## Description of the task
Give only the number of lines in the data that contain the word "개발자는".

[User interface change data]
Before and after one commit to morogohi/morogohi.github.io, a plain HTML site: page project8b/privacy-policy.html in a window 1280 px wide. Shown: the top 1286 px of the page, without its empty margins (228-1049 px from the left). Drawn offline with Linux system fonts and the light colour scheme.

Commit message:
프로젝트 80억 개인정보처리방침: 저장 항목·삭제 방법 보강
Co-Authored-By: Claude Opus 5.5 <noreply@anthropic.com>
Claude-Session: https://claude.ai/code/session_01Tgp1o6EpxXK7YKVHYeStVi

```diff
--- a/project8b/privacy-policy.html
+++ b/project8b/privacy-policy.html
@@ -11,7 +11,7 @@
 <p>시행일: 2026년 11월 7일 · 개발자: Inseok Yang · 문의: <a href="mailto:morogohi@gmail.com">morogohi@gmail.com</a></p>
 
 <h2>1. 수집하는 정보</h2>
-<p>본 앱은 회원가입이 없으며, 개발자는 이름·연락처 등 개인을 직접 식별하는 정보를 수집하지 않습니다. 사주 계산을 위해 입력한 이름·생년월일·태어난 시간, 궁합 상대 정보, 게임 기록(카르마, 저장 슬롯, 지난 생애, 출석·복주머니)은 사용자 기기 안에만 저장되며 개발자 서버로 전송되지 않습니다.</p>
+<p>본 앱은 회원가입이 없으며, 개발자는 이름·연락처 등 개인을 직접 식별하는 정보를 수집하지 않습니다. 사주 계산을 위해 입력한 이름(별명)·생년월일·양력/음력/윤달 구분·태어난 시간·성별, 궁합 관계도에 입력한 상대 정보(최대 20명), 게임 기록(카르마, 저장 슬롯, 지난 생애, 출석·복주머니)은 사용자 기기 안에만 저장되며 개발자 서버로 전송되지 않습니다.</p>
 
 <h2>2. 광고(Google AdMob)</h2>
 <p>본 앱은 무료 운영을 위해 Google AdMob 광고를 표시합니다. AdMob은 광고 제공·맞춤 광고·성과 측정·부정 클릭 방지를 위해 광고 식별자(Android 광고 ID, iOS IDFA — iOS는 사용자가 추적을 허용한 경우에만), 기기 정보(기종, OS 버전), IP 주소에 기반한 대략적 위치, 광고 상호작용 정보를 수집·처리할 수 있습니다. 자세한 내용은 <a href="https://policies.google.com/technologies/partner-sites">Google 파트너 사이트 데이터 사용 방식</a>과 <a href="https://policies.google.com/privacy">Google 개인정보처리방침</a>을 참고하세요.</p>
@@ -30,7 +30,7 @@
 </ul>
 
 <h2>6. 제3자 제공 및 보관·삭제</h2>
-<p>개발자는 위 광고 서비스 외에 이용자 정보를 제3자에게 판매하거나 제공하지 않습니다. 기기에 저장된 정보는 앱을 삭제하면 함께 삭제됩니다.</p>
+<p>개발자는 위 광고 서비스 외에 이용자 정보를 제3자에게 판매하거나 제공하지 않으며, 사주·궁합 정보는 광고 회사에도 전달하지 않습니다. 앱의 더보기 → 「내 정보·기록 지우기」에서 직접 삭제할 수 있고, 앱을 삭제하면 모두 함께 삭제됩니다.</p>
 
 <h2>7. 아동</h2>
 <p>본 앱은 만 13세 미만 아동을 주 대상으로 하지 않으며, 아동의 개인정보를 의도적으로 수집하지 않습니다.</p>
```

## The answer
4